GIVEN ENTRIES:
((

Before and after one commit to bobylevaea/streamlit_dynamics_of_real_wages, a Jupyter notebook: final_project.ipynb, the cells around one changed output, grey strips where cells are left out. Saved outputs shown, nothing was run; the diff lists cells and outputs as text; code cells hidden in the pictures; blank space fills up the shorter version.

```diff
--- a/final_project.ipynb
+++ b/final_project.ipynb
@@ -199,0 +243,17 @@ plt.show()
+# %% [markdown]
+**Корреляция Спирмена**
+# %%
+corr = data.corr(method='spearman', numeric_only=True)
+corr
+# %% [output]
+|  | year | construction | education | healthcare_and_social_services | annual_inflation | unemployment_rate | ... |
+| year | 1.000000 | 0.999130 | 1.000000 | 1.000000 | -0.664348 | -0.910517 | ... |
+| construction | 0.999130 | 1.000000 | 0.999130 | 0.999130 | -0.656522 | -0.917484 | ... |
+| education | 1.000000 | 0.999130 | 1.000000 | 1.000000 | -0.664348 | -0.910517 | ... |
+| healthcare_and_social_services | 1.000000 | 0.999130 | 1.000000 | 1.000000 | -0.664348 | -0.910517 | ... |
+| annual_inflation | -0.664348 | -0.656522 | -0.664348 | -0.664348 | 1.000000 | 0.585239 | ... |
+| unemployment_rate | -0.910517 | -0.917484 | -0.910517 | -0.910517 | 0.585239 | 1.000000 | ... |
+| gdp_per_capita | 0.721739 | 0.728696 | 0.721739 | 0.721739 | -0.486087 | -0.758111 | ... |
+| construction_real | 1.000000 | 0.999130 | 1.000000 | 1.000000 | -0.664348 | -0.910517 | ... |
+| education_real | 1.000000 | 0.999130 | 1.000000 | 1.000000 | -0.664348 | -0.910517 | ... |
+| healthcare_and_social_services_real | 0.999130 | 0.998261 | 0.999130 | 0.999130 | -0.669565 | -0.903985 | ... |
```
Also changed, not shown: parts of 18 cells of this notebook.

))

YOUR GOAL: Go through the lines above and copy any that contain "year".

WRITTEN REPLY:
+|  | year | construction | education | healthcare_and_social_services | annual_inflation | unemployment_rate | ... |
+| year | 1.000000 | 0.999130 | 1.000000 | 1.000000 | -0.664348 | -0.910517 | ... |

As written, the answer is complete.